Caroline Trausch, a junior studying biology and Spanish education at Emporia State, served as chairperson of the convention and hoped for two things for her fellow college student participants.
“The first would be that they have grown closer to God,” she said. “The second would be that they have grown in fellowship with both their own fellow students from their same college and also their fellow students from other colleges.”
Trausch sees faith as something that can both simplify life for college students and prove very freeing, as they enter into a period of time in their life that will be full of new experiences and adjustments.
Although she made friends at the Didde Center her freshman year and was so involved that she was elected the center’s student council president for her sophomore year, she didn’t attend the student convention as a freshman.
She almost missed it in 2013, too. But thanks to a friend’s encouragement and Didde’s plans to host the next one, she headed to Wichita for the weekend.
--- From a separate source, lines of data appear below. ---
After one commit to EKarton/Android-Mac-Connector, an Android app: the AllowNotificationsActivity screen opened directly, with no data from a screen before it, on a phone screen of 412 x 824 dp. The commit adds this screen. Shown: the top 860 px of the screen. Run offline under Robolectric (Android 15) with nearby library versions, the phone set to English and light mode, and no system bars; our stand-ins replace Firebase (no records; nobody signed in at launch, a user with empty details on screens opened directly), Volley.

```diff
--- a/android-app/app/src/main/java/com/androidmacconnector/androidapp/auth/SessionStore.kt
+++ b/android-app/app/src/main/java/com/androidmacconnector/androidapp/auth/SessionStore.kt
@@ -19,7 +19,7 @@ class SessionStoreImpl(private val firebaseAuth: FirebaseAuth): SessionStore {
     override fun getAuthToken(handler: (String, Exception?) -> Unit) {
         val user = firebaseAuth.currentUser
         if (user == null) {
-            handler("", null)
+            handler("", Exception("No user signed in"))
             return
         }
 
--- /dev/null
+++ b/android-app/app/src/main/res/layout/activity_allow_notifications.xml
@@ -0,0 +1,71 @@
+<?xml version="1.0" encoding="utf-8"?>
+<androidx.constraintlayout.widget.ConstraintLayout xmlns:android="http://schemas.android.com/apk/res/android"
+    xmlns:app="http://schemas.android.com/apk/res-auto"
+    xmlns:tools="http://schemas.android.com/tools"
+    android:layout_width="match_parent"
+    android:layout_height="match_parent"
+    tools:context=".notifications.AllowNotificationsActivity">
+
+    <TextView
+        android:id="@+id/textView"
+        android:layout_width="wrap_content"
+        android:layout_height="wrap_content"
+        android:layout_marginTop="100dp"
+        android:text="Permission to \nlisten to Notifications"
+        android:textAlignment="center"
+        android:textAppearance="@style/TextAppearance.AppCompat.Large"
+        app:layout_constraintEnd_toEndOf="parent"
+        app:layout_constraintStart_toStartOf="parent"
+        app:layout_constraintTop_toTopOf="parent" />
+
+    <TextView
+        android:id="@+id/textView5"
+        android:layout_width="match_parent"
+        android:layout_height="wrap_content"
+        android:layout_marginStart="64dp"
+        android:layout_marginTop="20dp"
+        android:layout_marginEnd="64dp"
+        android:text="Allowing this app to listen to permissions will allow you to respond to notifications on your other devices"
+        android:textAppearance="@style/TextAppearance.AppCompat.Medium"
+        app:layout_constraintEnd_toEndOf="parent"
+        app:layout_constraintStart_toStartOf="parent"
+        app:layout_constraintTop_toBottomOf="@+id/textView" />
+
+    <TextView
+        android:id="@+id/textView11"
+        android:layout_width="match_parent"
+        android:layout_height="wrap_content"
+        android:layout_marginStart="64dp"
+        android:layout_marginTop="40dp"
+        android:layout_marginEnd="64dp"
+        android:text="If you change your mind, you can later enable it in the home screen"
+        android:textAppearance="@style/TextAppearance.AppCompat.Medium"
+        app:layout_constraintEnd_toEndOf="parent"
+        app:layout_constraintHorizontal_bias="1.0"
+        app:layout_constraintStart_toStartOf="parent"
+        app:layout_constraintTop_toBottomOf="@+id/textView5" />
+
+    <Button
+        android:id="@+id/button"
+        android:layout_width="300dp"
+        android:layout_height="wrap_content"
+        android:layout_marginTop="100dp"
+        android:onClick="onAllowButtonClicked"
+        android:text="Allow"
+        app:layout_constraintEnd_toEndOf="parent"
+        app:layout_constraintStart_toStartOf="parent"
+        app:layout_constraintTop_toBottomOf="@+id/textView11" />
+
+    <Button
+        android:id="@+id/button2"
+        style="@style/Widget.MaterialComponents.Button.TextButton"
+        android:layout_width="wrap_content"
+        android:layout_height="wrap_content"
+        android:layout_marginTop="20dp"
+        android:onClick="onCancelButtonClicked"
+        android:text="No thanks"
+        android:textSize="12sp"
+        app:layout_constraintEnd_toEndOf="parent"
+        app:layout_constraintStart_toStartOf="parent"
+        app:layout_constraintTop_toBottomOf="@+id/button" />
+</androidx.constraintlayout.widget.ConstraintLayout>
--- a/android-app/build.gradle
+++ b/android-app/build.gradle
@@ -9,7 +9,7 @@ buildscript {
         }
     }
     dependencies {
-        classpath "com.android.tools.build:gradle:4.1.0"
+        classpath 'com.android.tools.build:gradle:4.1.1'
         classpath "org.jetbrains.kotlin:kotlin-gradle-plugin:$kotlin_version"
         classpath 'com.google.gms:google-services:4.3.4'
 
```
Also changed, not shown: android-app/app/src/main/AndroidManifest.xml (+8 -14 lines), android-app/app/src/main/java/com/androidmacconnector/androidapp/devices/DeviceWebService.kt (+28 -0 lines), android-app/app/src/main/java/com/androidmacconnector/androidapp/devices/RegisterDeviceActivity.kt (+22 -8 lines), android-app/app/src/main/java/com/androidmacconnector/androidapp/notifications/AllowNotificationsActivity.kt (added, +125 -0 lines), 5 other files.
“I’m so glad I went,” she said. “I really enjoyed it a lot more than I ever imagined.”
Not only did she get to know Catholic college students from across the state, but she learned that they shared many of the same struggles.
She enjoyed learning how others live out their faith during their college years.
Father Ray May, chaplain and director of the Didde Catholic Campus Center and pastor of St. Mary Parish in Hartford, has always enjoyed this opportunity for college students to come together.
“It’s a good sign that the faith is still vibrant,” he said.
He also had goals he wanted this convention — the 42nd — to accomplish in the participating students’ lives: “that they grow in their faith, that they are led to practice it more profoundly, and are willing to share it with others.”
Attendees participated in Masses celebrated by Archbishop Joseph F. Naumann, Bishop Edward J. Weisenburger of the Diocese of Salina and Bishop John B. Brungardt of the Diocese of Dodge City.
Speakers at the event included Archbishop Naumann, who spoke to the students about the new evangelization during their semiformal banquet; Keith Strohm of the Catherine of Siena Institute; and Trent Horn, an apologist and speaker for Catholic Answers.
The college students Father May knows have impressed him with their zeal, and he hopes the convention made a lasting impression on these young adults across Kansas.
“What you see with the convention is people taking leadership roles and working to make it happen,” he said.
And that has certainly been the case with students like Trausch, who laughs while acknowledging the event-planning skills she has now developed.
Trausch saw God at work a lot during the planning process and was excited to watch it all come together the weekend of the convention.
It’s a chance — as Trausch discovered during her first convention — to experience faith with old and new friends in different ways.
“My friend and I signed up for [eucharistic] adoration,” said Trausch. “That was pretty neat to see four or five other college students at 2 a.m. in the adoration room.”
© The Leaven, Feb. 14, 2014